[Exercise material Boundary: Start]

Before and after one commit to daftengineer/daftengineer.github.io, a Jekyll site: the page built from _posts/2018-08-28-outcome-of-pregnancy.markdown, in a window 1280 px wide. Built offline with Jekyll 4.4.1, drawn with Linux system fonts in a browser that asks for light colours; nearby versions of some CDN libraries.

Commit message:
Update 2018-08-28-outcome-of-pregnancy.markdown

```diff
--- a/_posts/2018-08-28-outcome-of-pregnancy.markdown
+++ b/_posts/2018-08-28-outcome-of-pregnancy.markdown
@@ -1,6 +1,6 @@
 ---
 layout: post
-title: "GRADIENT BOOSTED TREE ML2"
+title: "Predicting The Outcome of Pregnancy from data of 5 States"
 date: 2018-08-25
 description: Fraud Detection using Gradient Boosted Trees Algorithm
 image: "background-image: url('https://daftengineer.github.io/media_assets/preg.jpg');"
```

[Exercise material Boundary: End]
[Exercise material Boundary: Start]

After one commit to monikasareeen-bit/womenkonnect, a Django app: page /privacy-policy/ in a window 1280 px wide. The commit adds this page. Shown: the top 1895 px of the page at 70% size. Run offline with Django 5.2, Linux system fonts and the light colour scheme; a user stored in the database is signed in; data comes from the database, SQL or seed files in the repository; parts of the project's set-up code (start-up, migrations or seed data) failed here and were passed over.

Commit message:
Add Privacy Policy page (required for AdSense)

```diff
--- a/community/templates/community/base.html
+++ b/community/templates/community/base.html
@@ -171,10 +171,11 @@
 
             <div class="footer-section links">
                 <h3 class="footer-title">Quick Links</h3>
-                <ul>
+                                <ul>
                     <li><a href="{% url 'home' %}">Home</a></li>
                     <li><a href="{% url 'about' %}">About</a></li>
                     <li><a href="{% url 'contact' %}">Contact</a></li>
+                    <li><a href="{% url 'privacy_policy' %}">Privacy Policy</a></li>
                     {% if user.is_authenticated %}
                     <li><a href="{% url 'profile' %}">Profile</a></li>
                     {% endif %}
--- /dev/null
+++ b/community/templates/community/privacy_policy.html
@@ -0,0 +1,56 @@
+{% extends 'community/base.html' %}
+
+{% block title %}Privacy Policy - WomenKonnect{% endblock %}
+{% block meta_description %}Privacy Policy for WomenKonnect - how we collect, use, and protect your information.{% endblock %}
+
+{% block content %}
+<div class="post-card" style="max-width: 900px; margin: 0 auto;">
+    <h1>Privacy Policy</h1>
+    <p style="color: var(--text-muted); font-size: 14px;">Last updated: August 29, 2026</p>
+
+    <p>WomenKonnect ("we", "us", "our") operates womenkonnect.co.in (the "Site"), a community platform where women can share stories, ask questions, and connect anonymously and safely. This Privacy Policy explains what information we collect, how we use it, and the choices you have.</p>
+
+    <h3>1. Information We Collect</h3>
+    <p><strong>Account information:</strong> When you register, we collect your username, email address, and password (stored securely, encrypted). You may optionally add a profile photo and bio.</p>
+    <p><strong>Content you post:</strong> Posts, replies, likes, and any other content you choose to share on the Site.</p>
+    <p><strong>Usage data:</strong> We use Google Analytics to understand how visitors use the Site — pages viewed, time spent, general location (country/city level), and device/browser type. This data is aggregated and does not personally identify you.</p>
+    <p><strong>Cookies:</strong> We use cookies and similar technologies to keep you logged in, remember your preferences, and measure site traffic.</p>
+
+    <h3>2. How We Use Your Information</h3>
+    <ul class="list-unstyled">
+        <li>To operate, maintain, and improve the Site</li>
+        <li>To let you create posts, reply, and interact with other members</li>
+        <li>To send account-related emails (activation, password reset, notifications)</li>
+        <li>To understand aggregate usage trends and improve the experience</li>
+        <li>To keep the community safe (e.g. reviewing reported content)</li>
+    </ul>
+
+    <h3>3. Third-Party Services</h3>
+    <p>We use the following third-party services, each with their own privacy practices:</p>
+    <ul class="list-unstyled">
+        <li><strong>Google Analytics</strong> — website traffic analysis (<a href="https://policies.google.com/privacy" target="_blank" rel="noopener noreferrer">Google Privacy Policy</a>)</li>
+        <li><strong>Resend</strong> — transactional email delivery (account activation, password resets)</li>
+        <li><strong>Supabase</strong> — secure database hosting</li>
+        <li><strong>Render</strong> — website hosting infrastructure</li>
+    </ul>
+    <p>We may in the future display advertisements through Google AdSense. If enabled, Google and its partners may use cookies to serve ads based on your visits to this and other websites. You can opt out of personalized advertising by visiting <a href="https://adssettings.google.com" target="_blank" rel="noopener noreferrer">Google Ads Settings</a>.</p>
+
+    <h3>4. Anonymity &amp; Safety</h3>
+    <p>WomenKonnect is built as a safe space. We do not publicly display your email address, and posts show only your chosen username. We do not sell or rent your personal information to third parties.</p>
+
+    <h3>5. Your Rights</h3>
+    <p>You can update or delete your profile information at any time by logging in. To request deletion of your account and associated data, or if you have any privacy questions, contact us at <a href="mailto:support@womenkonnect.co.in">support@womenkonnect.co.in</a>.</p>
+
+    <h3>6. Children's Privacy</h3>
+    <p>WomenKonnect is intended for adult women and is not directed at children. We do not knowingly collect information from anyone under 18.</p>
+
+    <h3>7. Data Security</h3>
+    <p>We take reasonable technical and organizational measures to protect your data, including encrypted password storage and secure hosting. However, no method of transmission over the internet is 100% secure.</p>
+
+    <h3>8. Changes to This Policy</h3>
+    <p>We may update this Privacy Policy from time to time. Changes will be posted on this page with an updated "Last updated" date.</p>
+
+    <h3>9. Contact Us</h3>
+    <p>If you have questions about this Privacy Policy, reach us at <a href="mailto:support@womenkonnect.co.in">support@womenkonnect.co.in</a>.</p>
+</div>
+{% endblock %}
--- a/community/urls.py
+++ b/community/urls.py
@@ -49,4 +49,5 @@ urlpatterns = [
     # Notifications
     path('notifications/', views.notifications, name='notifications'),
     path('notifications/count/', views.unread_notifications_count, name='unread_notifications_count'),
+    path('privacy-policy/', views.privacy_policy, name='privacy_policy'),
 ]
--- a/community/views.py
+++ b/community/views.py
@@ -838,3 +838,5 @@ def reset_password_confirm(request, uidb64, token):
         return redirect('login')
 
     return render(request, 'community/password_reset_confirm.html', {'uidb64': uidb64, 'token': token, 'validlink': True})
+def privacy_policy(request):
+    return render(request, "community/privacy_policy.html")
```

[Exercise material Boundary: End]
[Exercise material Boundary: Start]

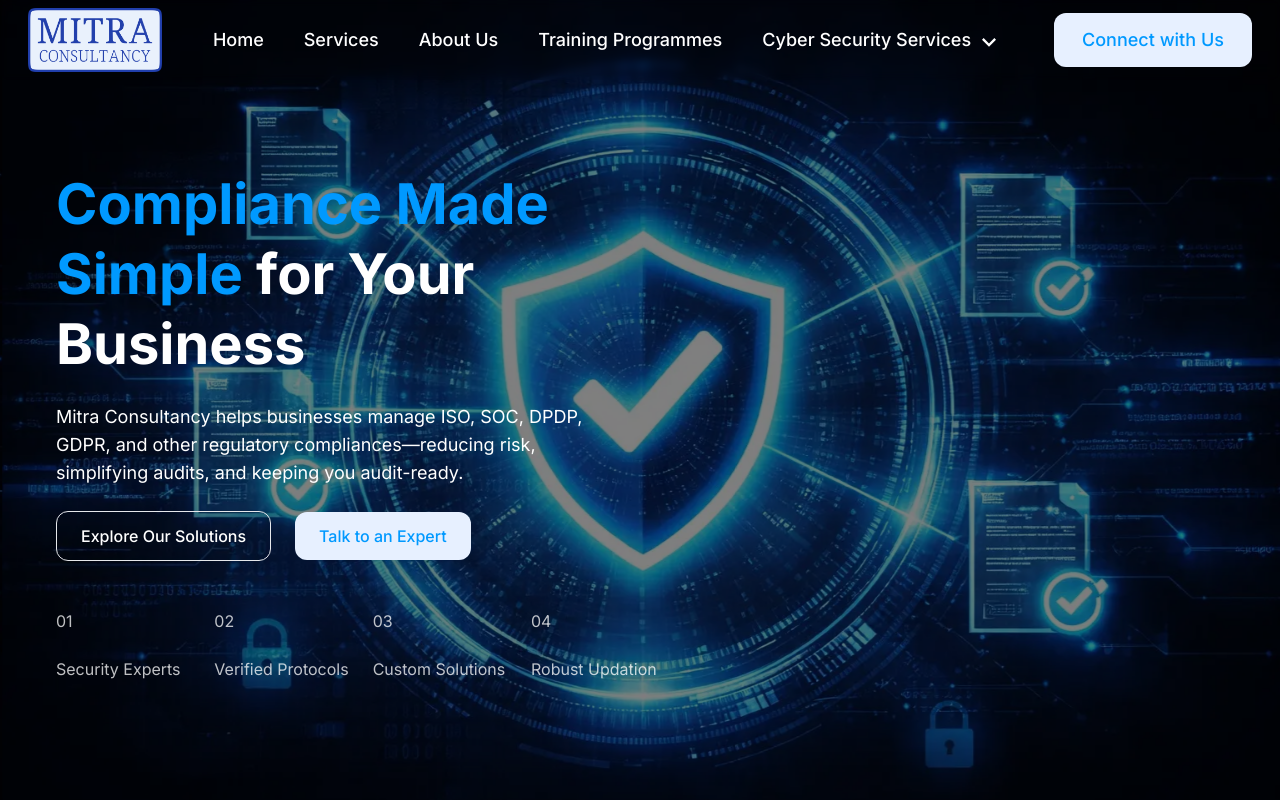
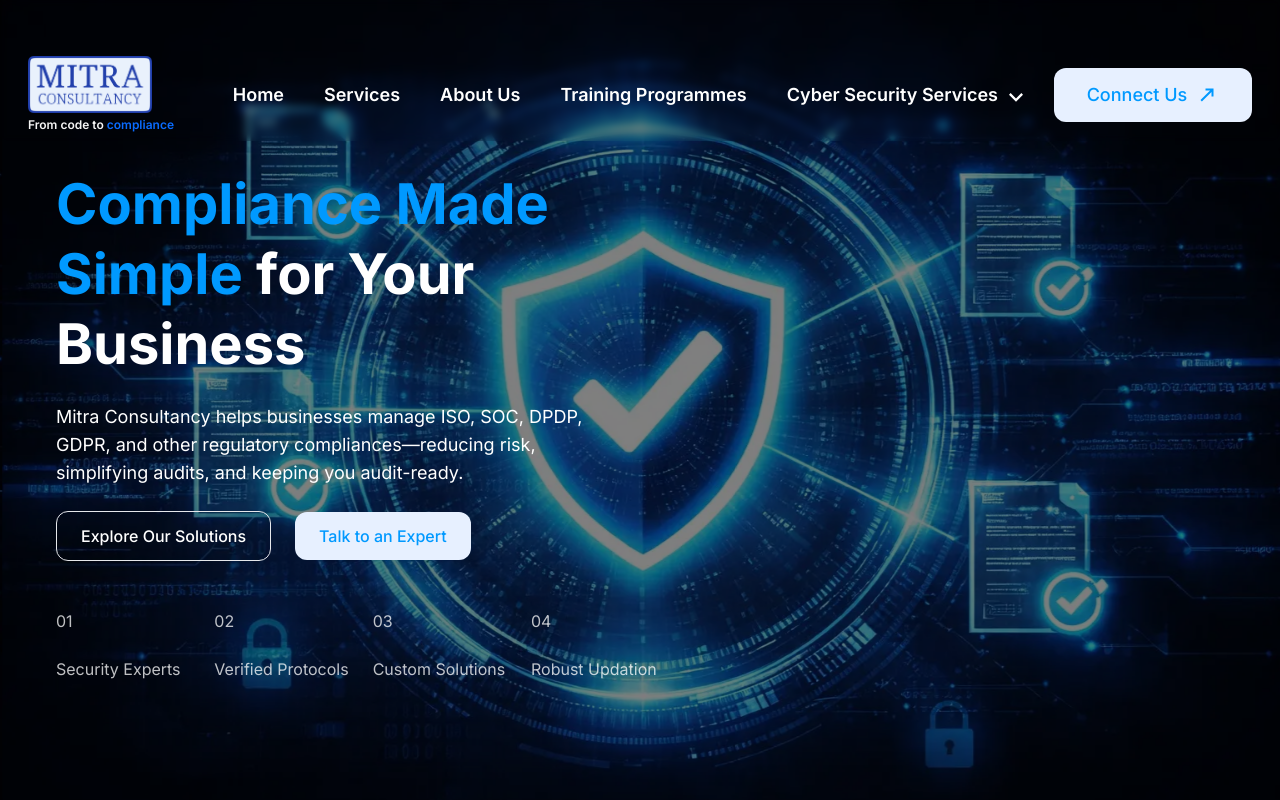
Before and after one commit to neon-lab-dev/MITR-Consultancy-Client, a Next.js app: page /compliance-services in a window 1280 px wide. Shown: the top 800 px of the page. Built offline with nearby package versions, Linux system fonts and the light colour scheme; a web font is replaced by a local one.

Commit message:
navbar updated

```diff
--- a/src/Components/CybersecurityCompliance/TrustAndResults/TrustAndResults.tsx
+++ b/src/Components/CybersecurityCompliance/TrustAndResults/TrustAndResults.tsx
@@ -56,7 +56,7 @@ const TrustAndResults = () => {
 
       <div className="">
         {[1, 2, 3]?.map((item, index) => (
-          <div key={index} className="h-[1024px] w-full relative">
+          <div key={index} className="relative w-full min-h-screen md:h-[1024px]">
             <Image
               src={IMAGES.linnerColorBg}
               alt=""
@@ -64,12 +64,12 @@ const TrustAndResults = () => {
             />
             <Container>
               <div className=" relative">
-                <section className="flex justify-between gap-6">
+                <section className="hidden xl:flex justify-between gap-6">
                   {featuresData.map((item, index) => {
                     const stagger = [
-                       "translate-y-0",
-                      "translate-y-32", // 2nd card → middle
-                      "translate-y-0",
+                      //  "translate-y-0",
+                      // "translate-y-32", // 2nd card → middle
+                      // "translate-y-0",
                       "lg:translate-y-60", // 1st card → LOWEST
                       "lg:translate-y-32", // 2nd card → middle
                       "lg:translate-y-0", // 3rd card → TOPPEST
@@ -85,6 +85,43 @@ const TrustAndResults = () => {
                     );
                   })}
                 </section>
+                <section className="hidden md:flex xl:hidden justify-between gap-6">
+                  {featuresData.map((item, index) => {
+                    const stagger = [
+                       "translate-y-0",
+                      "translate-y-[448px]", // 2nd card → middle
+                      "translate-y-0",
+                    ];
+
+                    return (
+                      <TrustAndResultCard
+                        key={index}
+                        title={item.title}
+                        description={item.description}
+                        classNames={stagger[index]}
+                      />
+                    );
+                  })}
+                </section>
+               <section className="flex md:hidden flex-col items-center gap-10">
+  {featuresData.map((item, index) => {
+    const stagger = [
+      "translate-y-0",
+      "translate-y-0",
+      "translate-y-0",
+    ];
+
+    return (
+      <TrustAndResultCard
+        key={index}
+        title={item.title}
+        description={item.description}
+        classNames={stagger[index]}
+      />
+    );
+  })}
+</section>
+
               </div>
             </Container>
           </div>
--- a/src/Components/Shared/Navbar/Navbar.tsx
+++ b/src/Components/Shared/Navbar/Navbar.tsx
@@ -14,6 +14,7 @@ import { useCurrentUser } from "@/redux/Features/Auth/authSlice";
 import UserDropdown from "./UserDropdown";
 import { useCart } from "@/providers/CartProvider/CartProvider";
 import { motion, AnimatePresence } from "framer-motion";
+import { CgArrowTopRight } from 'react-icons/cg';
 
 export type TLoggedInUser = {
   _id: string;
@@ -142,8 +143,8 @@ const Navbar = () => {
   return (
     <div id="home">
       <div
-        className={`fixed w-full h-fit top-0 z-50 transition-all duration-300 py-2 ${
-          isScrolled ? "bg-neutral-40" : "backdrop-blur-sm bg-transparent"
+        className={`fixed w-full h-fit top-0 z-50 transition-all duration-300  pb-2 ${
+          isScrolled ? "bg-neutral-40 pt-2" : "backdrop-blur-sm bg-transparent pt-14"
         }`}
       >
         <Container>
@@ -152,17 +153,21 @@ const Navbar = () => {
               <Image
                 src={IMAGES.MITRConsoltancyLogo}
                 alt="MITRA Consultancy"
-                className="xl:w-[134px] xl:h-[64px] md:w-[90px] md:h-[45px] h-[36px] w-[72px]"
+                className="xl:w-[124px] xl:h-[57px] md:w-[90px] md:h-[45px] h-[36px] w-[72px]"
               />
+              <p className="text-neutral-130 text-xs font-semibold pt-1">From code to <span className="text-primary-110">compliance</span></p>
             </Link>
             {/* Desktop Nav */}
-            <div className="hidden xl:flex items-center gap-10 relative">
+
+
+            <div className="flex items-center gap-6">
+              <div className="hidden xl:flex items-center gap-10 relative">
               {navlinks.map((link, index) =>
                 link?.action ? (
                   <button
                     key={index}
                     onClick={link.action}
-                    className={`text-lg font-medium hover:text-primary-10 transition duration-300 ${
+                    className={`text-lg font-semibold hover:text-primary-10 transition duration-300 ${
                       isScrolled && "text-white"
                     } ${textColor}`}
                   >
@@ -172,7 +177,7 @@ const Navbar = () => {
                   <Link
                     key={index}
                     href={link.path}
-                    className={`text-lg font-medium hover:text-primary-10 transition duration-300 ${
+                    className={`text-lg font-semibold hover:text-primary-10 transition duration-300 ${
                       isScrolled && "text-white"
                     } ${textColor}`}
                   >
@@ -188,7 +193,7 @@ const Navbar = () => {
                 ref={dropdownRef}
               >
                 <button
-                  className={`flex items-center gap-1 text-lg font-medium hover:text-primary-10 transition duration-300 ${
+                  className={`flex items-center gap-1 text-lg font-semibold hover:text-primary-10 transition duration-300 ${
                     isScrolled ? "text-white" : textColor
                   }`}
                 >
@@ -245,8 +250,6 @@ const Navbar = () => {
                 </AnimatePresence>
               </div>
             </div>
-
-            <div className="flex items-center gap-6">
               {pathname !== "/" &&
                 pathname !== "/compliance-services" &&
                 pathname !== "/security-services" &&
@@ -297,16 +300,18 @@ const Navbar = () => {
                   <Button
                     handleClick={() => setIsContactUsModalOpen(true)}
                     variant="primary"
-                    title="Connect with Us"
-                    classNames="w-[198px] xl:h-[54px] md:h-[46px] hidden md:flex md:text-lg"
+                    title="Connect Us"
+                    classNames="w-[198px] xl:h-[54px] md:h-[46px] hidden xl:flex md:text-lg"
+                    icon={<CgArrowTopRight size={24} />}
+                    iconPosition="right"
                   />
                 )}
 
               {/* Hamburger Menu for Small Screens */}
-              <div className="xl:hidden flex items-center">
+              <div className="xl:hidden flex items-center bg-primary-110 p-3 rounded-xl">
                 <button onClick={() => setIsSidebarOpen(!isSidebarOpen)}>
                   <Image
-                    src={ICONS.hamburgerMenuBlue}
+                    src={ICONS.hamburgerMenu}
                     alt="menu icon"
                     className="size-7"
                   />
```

[Exercise material Boundary: End]

▸ What you should do
Your answer should be one number: how many lines above include the word "classNames".

▸ Response box
4